What is being asked :: Where a line holds the word "components", copy it from the records.

Web document revisions:

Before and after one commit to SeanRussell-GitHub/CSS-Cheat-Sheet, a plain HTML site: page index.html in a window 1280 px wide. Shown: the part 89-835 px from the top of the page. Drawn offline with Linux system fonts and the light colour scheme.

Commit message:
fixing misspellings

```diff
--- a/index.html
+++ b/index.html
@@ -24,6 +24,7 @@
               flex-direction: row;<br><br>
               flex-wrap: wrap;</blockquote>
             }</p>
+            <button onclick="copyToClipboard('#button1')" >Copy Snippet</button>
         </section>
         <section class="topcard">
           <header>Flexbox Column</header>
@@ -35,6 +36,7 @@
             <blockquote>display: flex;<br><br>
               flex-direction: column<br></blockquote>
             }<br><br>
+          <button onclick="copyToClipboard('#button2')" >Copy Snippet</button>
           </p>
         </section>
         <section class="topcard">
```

* * *

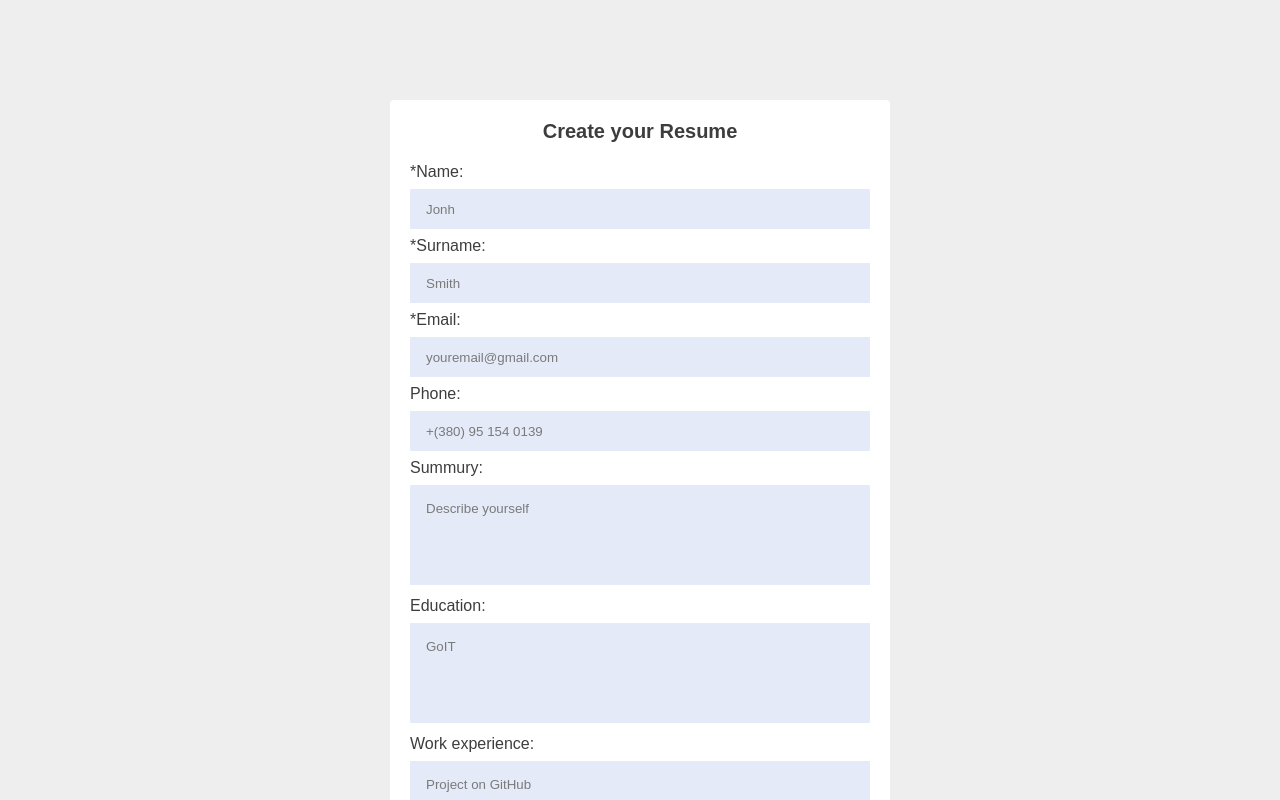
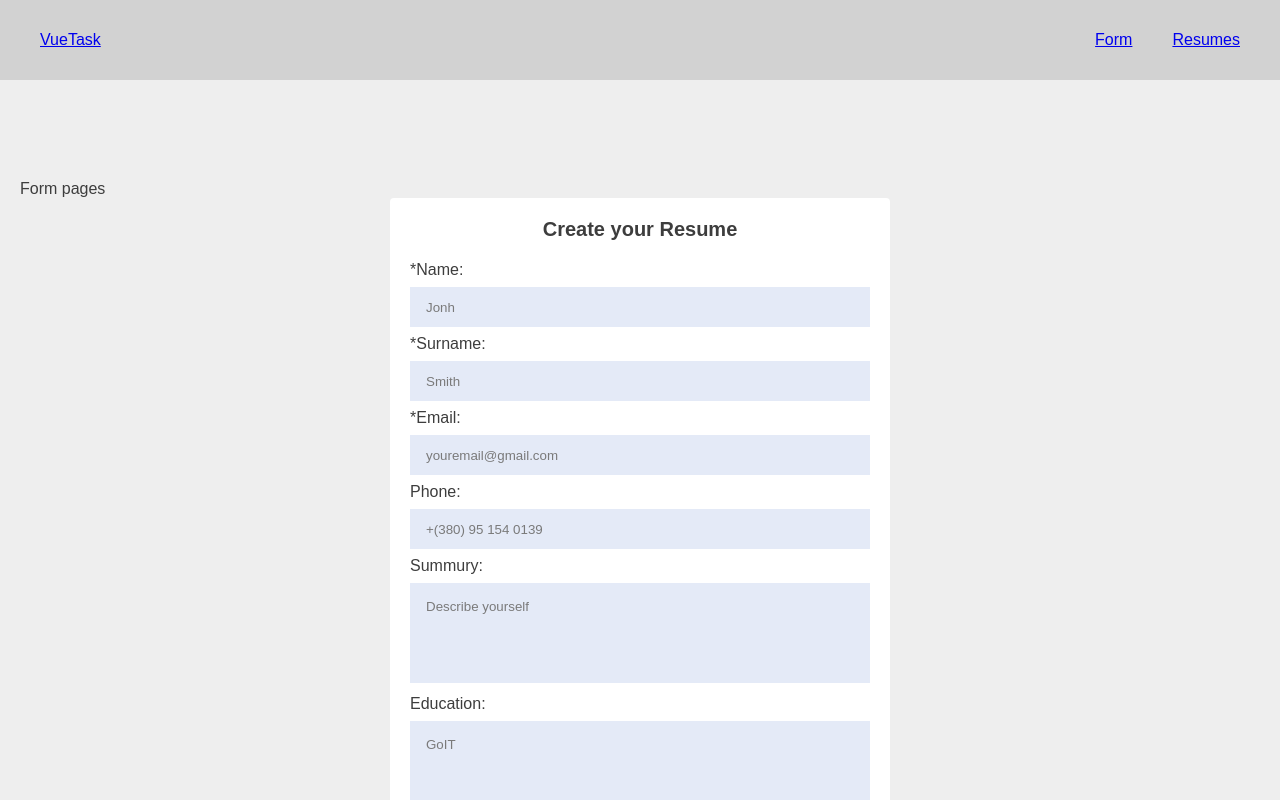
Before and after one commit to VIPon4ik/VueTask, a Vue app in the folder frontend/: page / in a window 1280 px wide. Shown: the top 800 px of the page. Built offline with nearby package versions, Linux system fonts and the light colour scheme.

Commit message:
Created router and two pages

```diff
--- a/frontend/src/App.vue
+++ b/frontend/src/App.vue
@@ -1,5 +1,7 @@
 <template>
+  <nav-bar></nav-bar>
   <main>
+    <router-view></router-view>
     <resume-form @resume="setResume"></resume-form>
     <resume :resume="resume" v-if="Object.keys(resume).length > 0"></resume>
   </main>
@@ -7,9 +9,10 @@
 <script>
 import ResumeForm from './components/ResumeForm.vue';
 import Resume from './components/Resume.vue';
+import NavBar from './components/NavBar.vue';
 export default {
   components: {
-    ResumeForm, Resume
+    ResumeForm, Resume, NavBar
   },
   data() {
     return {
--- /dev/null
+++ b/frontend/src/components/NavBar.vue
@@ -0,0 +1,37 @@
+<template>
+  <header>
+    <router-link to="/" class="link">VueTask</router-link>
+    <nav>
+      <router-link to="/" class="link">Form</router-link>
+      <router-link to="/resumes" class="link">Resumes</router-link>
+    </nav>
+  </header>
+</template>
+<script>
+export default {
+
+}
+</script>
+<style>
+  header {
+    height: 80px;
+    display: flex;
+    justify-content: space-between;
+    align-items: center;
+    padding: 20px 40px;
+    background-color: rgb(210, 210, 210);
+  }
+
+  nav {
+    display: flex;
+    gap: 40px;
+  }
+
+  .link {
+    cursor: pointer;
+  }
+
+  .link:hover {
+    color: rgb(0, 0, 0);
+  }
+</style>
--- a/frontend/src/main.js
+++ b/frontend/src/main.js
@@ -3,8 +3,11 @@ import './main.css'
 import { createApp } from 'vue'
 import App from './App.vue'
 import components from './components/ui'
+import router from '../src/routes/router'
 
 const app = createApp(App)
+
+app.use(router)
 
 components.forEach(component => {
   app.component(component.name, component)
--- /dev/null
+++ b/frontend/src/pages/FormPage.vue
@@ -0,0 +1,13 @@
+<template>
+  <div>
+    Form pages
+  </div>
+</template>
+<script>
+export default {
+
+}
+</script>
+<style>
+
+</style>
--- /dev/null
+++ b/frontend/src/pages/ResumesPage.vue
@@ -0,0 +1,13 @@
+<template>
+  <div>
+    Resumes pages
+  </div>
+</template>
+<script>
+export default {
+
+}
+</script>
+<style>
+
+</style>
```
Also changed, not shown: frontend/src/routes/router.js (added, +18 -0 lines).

Written answer ::
 import ResumeForm from './components/ResumeForm.vue';
 import Resume from './components/Resume.vue';
+import NavBar from './components/NavBar.vue';
   components: {
+++ b/frontend/src/components/NavBar.vue
 import components from './components/ui'
 components.forEach(component => {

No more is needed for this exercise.